## Assigned task
Exactly as they stand, set down all of the records again.

Extracted records:
━━━━━━━━━━━━━━━━━━━━━━━━━━━━━━
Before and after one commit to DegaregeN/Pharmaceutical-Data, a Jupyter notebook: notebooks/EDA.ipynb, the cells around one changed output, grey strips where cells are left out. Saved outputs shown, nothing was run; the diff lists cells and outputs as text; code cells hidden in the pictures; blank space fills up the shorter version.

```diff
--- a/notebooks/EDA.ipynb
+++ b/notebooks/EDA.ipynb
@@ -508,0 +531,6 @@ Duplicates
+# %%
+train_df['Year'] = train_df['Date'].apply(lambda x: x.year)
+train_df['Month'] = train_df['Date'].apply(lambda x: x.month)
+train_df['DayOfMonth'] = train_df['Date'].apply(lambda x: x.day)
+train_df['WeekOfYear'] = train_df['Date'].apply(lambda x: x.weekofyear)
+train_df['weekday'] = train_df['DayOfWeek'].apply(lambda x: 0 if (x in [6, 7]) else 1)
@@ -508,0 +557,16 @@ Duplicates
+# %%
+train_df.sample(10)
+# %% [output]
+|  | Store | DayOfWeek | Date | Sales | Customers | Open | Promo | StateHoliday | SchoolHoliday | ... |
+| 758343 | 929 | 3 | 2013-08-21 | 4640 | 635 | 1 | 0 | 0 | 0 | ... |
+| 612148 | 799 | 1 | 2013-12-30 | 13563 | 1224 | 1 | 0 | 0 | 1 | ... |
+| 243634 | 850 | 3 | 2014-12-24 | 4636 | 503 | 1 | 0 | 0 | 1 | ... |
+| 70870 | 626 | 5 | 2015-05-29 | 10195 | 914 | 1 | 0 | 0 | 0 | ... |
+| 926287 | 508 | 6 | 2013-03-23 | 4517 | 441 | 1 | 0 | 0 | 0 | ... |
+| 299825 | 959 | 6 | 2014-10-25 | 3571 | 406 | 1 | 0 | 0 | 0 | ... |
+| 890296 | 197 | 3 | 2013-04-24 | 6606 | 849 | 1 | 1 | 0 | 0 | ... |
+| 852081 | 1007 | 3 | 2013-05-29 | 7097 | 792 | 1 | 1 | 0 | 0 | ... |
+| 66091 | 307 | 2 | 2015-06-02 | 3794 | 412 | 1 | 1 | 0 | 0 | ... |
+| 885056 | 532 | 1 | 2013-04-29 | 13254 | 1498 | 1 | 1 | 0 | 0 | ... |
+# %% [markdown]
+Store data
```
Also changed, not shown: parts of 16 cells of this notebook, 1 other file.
━━━━━━━━━━━━━━━━━━━━━━━━━━━━━━
## Final answer
Before and after one commit to DegaregeN/Pharmaceutical-Data, a Jupyter notebook: notebooks/EDA.ipynb, the cells around one changed output, grey strips where cells are left out. Saved outputs shown, nothing was run; the diff lists cells and outputs as text; code cells hidden in the pictures; blank space fills up the shorter version.

```diff
--- a/notebooks/EDA.ipynb
+++ b/notebooks/EDA.ipynb
@@ -508,0 +531,6 @@ Duplicates
+# %%
+train_df['Year'] = train_df['Date'].apply(lambda x: x.year)
+train_df['Month'] = train_df['Date'].apply(lambda x: x.month)
+train_df['DayOfMonth'] = train_df['Date'].apply(lambda x: x.day)
+train_df['WeekOfYear'] = train_df['Date'].apply(lambda x: x.weekofyear)
+train_df['weekday'] = train_df['DayOfWeek'].apply(lambda x: 0 if (x in [6, 7]) else 1)
@@ -508,0 +557,16 @@ Duplicates
+# %%
+train_df.sample(10)
+# %% [output]
+|  | Store | DayOfWeek | Date | Sales | Customers | Open | Promo | StateHoliday | SchoolHoliday | ... |
+| 758343 | 929 | 3 | 2013-08-21 | 4640 | 635 | 1 | 0 | 0 | 0 | ... |
+| 612148 | 799 | 1 | 2013-12-30 | 13563 | 1224 | 1 | 0 | 0 | 1 | ... |
+| 243634 | 850 | 3 | 2014-12-24 | 4636 | 503 | 1 | 0 | 0 | 1 | ... |
+| 70870 | 626 | 5 | 2015-05-29 | 10195 | 914 | 1 | 0 | 0 | 0 | ... |
+| 926287 | 508 | 6 | 2013-03-23 | 4517 | 441 | 1 | 0 | 0 | 0 | ... |
+| 299825 | 959 | 6 | 2014-10-25 | 3571 | 406 | 1 | 0 | 0 | 0 | ... |
+| 890296 | 197 | 3 | 2013-04-24 | 6606 | 849 | 1 | 1 | 0 | 0 | ... |
+| 852081 | 1007 | 3 | 2013-05-29 | 7097 | 792 | 1 | 1 | 0 | 0 | ... |
+| 66091 | 307 | 2 | 2015-06-02 | 3794 | 412 | 1 | 1 | 0 | 0 | ... |
+| 885056 | 532 | 1 | 2013-04-29 | 13254 | 1498 | 1 | 1 | 0 | 0 | ... |
+# %% [markdown]
+Store data
```
Also changed, not shown: parts of 16 cells of this notebook, 1 other file.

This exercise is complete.